Christine C. Quinn, the City Council speaker and an expected candidate for mayor next year, is supporting a change to New York City’s campaign finance rules that would significantly expand the ability of unions, corporations and advocacy groups to spend money on behalf of local candidates.
The bill, to be introduced on Monday, would allow those outside groups to work directly with candidates on their internal political communications with members — including phone calls and door knocking tours, although not large-scale mailings — without the costs counting against the candidates’ spending limits.
Critics said the measure, introduced nine months ahead of what is expected to be a closely contested mayoral race, would effectively outsmart the city’s stringent campaign finance system, which tries to rein in spending by interest groups and candidates alike.
In a strongly worded statement on Friday, the city’s Campaign Finance Board said the legislation “would open a gaping loophole” in the city’s regulations, “eviscerate” limits on coordinated spending by outside groups and “allow unions and corporations to operate above the law.”
“A change of this magnitude has never before been proposed this late in the four-year election cycle,” the board said in a memorandum marked “Urgent.”
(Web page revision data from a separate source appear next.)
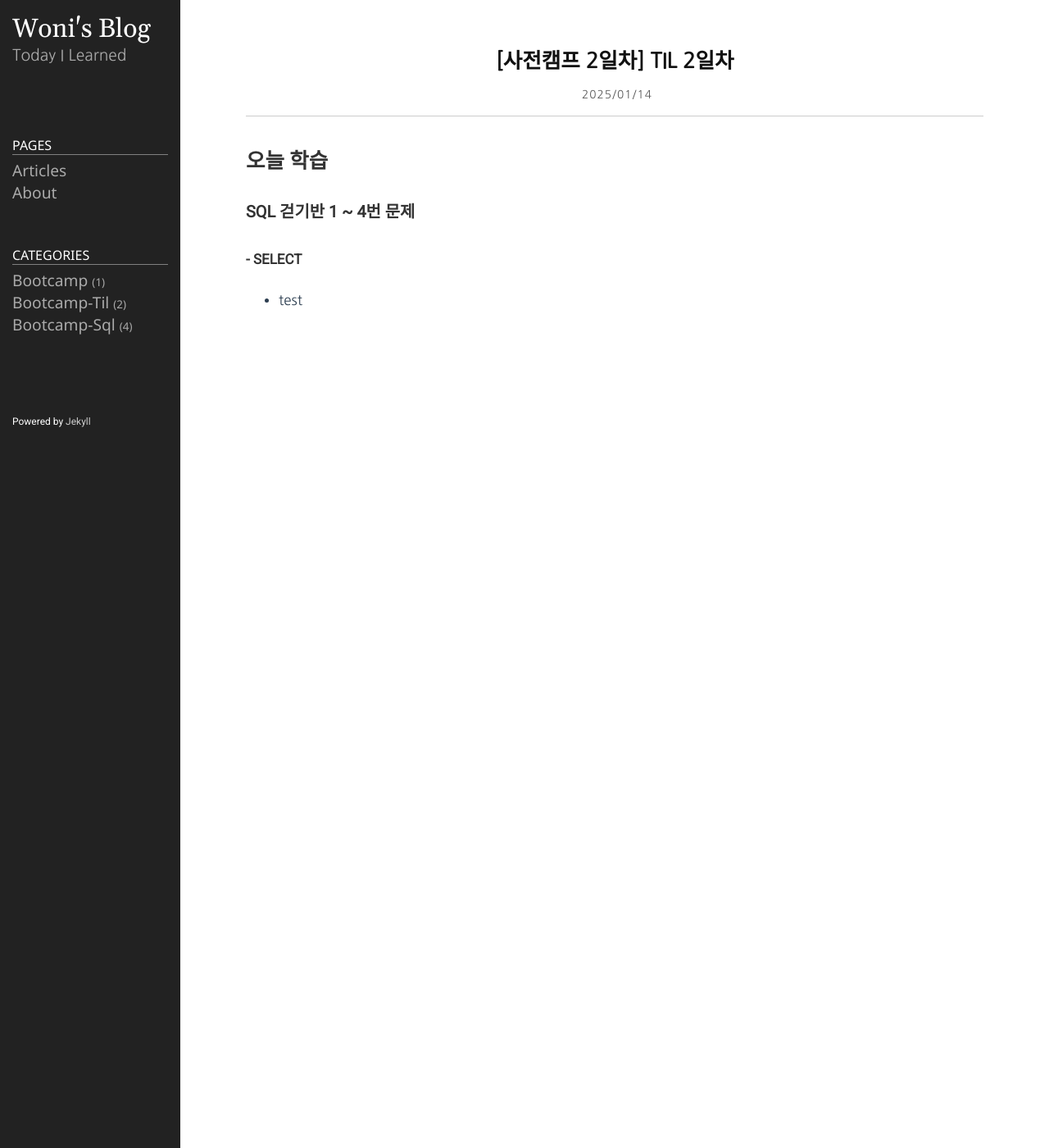
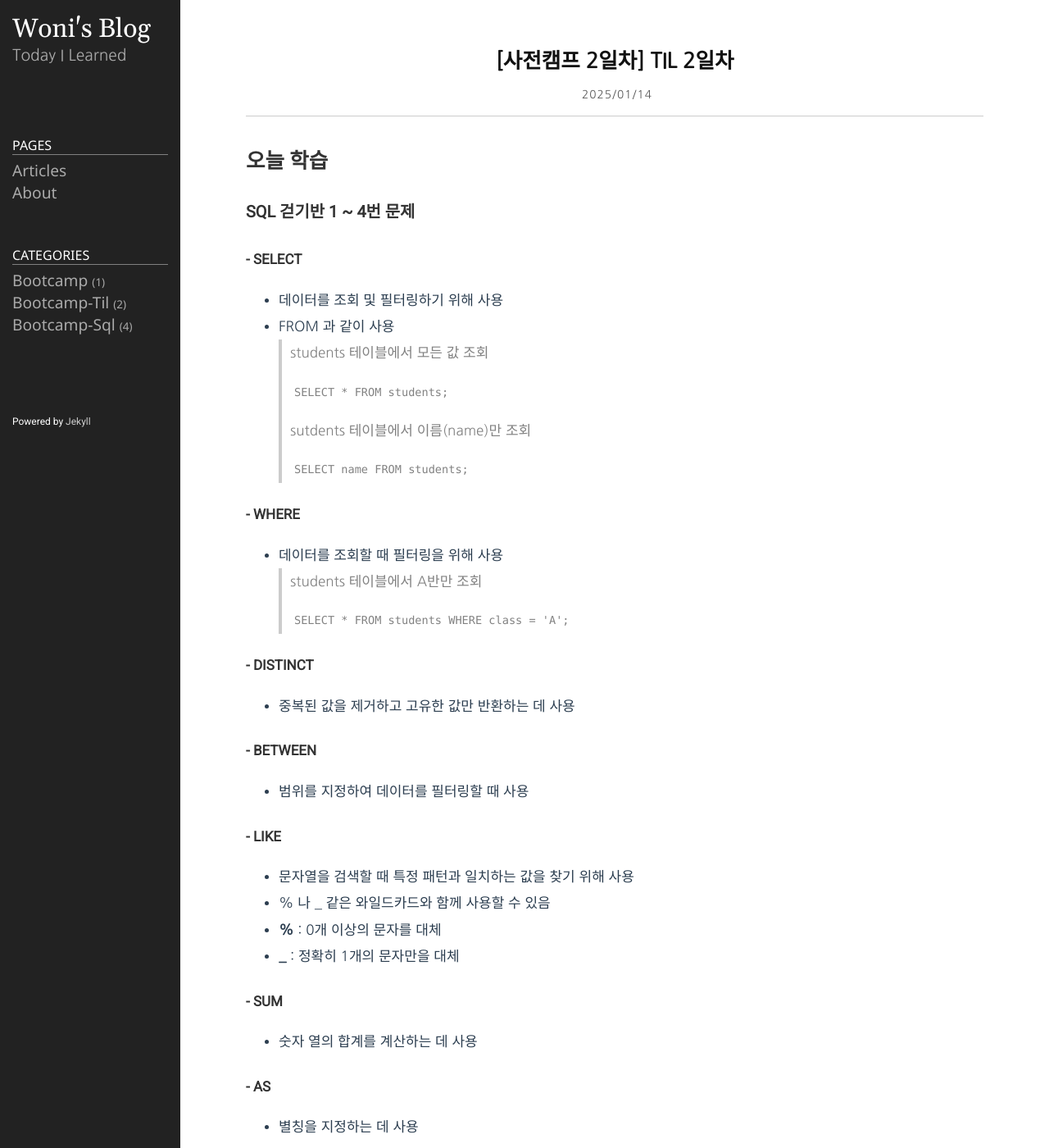
Before and after one commit to s-woni/s-woni.github.io, a Jekyll site: the page built from _posts/2025-01-14-til.md, in a window 1280 px wide and 1400 px high. Shown: the whole window at 82% size. Built offline with Jekyll 4.4.1, drawn with Linux system fonts in a browser that asks for light colours; some of the changed text lies outside the part shown.

Commit message:
Update 2025-01-14-til.md

````diff
--- a/_posts/2025-01-14-til.md
+++ b/_posts/2025-01-14-til.md
@@ -9,4 +9,52 @@ category: bootcamp-til
 ### SQL 걷기반 1 ~ 4번 문제
 
 #### - SELECT
-- test
+- 데이터를 조회 및 필터링하기 위해 사용
+- FROM 과 같이 사용
+> students 테이블에서 모든 값 조회
+```SQL
+SELECT * FROM students;
+```
+> sutdents 테이블에서 이름(name)만 조회
+```SQL
+SELECT name FROM students;
+```
+
+#### - WHERE
+- 데이터를 조회할 때 필터링을 위해 사용
+> students 테이블에서 A반만 조회
+```SQL
+SELECT * FROM students WHERE class = 'A';
+```
+
+#### - DISTINCT
+- 중복된 값을 제거하고 고유한 값만 반환하는 데 사용
+
+#### - BETWEEN
+- 범위를 지정하여 데이터를 필터링할 때 사용
+
+#### - LIKE
+- 문자열을 검색할 때 특정 패턴과 일치하는 값을 찾기 위해 사용
+- % 나 _ 같은 와일드카드와 함께 사용할 수 있음
+- **%** : 0개 이상의 문자를 대체
+- **_** : 정확히 1개의 문자만을 대체
+
+#### - SUM
+- 숫자 열의 합계를 계산하는 데 사용
+
+#### - AS
+- 별칭을 지정하는 데 사용
+
+#### - AND
+- 논리 연산자로서 두 개 이상의 조건을 모두 만족하는 값을 찾기 위해 사용
+
+#### - OR
+- 논리 연산자로서 두 개 이상의 조건중 하나의 조건이라도 만족하는 값을 찾기 위해 사용
+
+#### - ORDER BY
+- 검색한 값의 결과를 정렬하는 데 사용
+- **ASC** : 값을 오름차순으로 정렬(기본값 -> 명시하지 않아도 됨)
+- **DESC** : 값을 내림차순으로 정렬
+
+---
+___
````
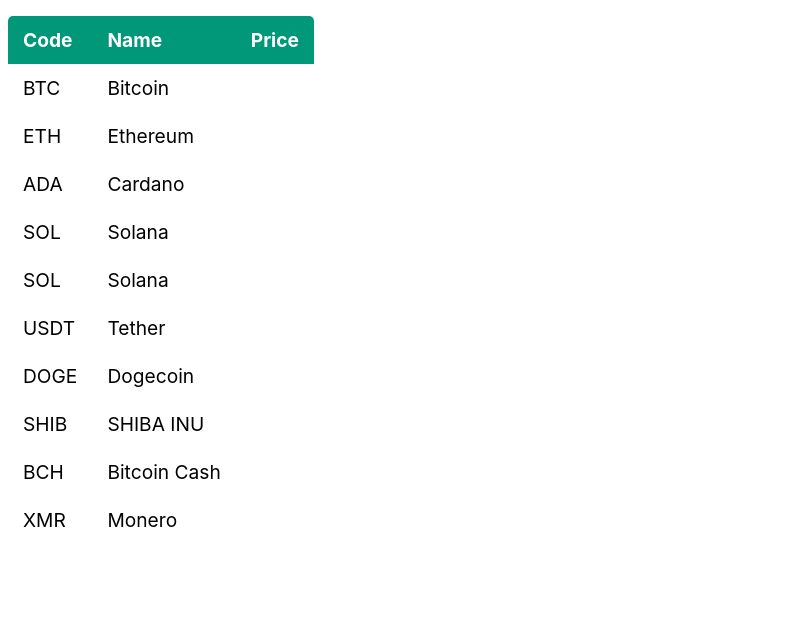
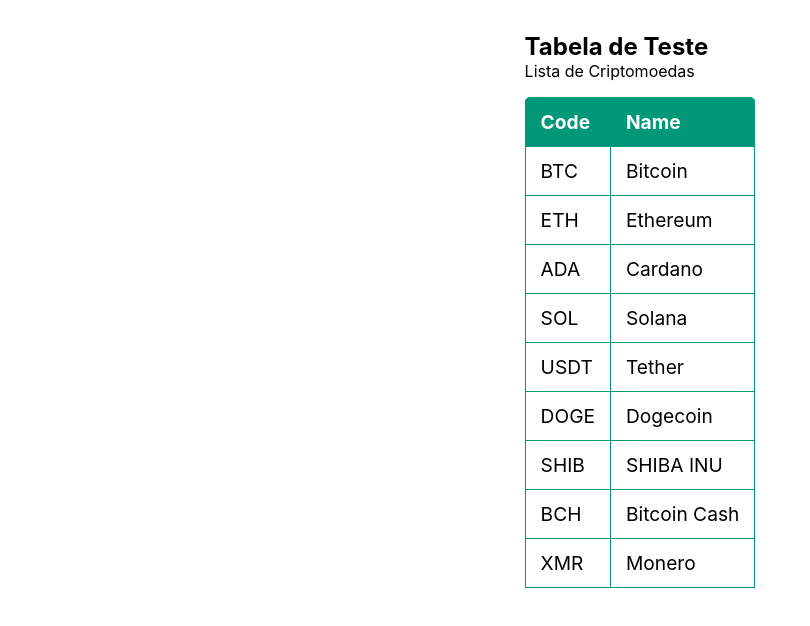
Before and after one commit to ErickBraganca/javascript-training-exercises, a browser extension: page 2-Intermediate-Level/3-extract-table-extension/docs/Table.html in a window 1280 px wide. Shown: the whole page, without its empty margins (0-810 px from the left). Drawn offline with Linux system fonts and the light colour scheme.

Commit message:
docs: update of the test table

```diff
--- a/2-Intermediate-Level/3-extract-table-extension/docs/Table.html
+++ b/2-Intermediate-Level/3-extract-table-extension/docs/Table.html
@@ -6,13 +6,24 @@
     <meta name="viewport" content="width=device-width, initial-scale=1.0">
     <title>HTML Table</title>
     <style>
+        * {
+            padding: 0;
+            margin: 0;
+            font-family: "Inter", sans-serif;
+            margin-top: 1rem;
+        }
+
+        div{
+            width: fit-content;
+            height: fit-content;
+            margin: 0 auto;
+        }
+
         table {
             border-collapse: collapse;
             font-size: 1.2rem;
             border-radius: 5px 5px 0 0;
             overflow: hidden;
-            font-family: "Inter", sans-serif;
-            margin-top: 1rem;
         }
 
         table th {
@@ -25,16 +36,19 @@
         table th,
         table td {
             padding: 12px 15px;
+            border: 1px solid #009879;
         }
     </style>
 </head>
 <body>
+    <div class="main-container">
+        <h2>Tabela de Teste</h2>
+        <span>Lista de Criptomoedas</span>
         <table class="table-content" id="table">
             <thead>
                 <tr>
                     <th>Code</th>
                     <th>Name</th>
-                <th>Price</th>
                 </tr>
             </thead>
             <tbody>
@@ -49,10 +63,6 @@
                 <tr>
                     <td>ADA</td>
                     <td>Cardano</td>
-            </tr>
-            <tr>
-                <td>SOL</td>
-                <td>Solana</td>
                 </tr>
                 <tr>
                     <td>SOL</td>
@@ -80,5 +90,6 @@
                 </tr>
             </tbody>
         </table>
+    </div>
 </body>
 </html>
```
Lines whose indentation alone changed are shown as unchanged.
But supporters of the bill, including civil libertarians and some of the state’s biggest grass-roots advocacy groups, said the measure was intended to guarantee the First Amendment rights of unions and other organizations to speak freely about political matters with their members.